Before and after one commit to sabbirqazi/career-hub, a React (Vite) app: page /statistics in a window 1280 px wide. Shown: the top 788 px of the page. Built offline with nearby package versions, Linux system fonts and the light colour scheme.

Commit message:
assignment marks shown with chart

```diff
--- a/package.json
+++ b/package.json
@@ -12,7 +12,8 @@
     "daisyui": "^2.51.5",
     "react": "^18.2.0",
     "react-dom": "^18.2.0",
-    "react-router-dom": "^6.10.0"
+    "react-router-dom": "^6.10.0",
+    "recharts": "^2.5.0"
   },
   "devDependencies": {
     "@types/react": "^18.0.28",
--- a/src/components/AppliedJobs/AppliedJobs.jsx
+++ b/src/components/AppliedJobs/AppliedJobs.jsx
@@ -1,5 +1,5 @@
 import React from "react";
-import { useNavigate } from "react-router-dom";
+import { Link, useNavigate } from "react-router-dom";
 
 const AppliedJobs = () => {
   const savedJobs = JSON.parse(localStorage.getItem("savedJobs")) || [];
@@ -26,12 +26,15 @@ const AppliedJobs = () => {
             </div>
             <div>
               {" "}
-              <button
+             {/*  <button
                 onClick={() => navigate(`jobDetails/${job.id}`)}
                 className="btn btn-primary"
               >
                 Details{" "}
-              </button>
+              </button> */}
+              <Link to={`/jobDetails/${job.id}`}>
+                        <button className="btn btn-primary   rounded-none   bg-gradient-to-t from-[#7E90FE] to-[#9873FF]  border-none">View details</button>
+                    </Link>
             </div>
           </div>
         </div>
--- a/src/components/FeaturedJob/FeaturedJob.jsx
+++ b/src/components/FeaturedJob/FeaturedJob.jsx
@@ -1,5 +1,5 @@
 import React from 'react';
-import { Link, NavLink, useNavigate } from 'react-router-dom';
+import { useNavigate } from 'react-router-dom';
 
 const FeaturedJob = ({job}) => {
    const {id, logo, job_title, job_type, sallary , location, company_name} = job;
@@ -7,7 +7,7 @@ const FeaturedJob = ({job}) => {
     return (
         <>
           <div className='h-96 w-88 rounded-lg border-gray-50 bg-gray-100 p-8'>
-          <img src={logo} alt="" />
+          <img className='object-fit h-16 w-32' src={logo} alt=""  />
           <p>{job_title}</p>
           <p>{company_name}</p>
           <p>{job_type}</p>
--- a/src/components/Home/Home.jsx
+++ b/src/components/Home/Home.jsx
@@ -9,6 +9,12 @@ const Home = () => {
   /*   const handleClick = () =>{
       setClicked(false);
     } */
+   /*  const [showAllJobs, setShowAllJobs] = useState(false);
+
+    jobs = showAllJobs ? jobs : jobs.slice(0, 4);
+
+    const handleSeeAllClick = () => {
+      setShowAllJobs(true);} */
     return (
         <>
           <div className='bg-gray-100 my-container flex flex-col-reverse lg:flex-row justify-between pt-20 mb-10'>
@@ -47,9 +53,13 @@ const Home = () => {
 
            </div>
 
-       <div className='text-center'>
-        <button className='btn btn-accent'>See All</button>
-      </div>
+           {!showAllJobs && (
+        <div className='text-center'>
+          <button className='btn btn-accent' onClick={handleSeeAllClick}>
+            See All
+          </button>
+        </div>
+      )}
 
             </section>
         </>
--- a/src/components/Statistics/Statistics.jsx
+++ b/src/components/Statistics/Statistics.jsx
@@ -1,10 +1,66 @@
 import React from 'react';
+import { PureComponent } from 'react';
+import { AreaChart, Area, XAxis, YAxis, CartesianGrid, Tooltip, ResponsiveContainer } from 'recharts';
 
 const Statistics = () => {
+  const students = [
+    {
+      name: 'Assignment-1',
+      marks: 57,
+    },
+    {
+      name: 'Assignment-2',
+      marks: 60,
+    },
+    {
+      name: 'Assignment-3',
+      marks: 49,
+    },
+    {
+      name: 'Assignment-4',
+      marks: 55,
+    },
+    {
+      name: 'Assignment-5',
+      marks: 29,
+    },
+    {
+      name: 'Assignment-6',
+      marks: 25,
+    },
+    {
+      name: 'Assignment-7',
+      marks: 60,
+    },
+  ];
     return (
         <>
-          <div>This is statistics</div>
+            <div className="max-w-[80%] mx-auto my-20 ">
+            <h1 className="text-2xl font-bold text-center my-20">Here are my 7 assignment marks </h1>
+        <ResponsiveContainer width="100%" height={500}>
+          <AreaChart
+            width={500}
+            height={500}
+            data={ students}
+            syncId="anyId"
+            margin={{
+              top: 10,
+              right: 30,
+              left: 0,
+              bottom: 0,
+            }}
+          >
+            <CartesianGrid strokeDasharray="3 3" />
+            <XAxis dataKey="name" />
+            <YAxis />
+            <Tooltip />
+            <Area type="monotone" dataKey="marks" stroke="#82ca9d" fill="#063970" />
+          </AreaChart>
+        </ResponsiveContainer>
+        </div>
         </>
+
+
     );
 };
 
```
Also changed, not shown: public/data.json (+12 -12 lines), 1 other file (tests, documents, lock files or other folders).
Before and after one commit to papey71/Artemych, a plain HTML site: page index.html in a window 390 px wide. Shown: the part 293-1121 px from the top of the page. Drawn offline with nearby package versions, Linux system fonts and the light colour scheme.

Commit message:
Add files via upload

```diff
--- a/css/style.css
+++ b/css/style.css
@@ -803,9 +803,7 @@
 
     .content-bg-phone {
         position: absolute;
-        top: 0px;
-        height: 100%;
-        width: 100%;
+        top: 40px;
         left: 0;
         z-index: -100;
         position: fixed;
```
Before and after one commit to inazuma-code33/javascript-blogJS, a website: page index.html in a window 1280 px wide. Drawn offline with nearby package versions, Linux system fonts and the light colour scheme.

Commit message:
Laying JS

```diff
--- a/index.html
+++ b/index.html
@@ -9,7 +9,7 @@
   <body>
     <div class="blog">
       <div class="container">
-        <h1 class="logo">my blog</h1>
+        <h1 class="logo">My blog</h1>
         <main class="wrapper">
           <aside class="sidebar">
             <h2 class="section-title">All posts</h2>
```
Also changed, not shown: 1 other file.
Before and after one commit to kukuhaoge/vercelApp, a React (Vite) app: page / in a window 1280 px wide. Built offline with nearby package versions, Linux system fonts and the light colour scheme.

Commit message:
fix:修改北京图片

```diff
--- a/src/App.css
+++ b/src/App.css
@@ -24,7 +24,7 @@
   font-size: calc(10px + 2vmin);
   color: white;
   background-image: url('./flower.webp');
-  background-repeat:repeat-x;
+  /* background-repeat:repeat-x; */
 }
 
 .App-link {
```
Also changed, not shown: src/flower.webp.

• [Task goal]:
Search the data for "import" and list every line in which it occurs.

• [Result for this task]:
 import React from "react";
-import { useNavigate } from "react-router-dom";
+import { Link, useNavigate } from "react-router-dom";
 import React from 'react';
-import { Link, NavLink, useNavigate } from 'react-router-dom';
+import { useNavigate } from 'react-router-dom';
 import React from 'react';
+import { PureComponent } from 'react';
+import { AreaChart, Area, XAxis, YAxis, CartesianGrid, Tooltip, ResponsiveContainer } from 'recharts';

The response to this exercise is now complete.